Just out of interest, how do the LSAC writers (or anyone else really) come up with a logic game? I'm not referring to reworded former games, but exclusively to the original templates.
Do they come up with one rule at a time and see how it interacts with the scenario? Or do you solve for the possibilities and work from there? What about coming up with relevant questions? And adding complexity?
It seems pretty challenging..
Prepare for the LSAT or discuss it with others in this forum.
3 posts • Page 1 of 1
- Posts: 4975
- Joined: Wed Jan 11, 2012 9:12 pm
Shmoopy wrote:I'm just guessing here, but I imagine they start with the solution, then pull some rules out of the solution, then check that the rules are sufficient to give the whole solution. Then they probably make up questions that can be solved using a few of the rules at a time. Of course, there are standard patterns for types of questions. This just a total guess though, based on how I would do it. I write practice tests in math for a test prep company. Obviously different than logic games, but this is my vaguely educated guess.
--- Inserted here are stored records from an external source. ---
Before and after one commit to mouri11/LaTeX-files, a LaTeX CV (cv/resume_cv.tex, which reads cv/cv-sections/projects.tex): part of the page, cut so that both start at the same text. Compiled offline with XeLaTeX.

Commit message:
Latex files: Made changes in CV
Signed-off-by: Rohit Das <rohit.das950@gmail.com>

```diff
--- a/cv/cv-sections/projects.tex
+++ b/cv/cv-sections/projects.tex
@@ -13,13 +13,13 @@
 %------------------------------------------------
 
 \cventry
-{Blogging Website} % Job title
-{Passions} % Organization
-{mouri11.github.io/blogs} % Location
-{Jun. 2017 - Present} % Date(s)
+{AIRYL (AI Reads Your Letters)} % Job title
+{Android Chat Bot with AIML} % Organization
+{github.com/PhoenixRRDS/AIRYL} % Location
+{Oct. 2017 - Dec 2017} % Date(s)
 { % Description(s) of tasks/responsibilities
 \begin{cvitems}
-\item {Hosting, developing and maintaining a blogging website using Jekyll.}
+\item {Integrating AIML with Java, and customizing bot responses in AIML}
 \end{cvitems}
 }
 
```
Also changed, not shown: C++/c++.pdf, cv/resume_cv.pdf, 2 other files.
That sounds about right
Who is online
Users browsing this forum: No registered users and 12 guests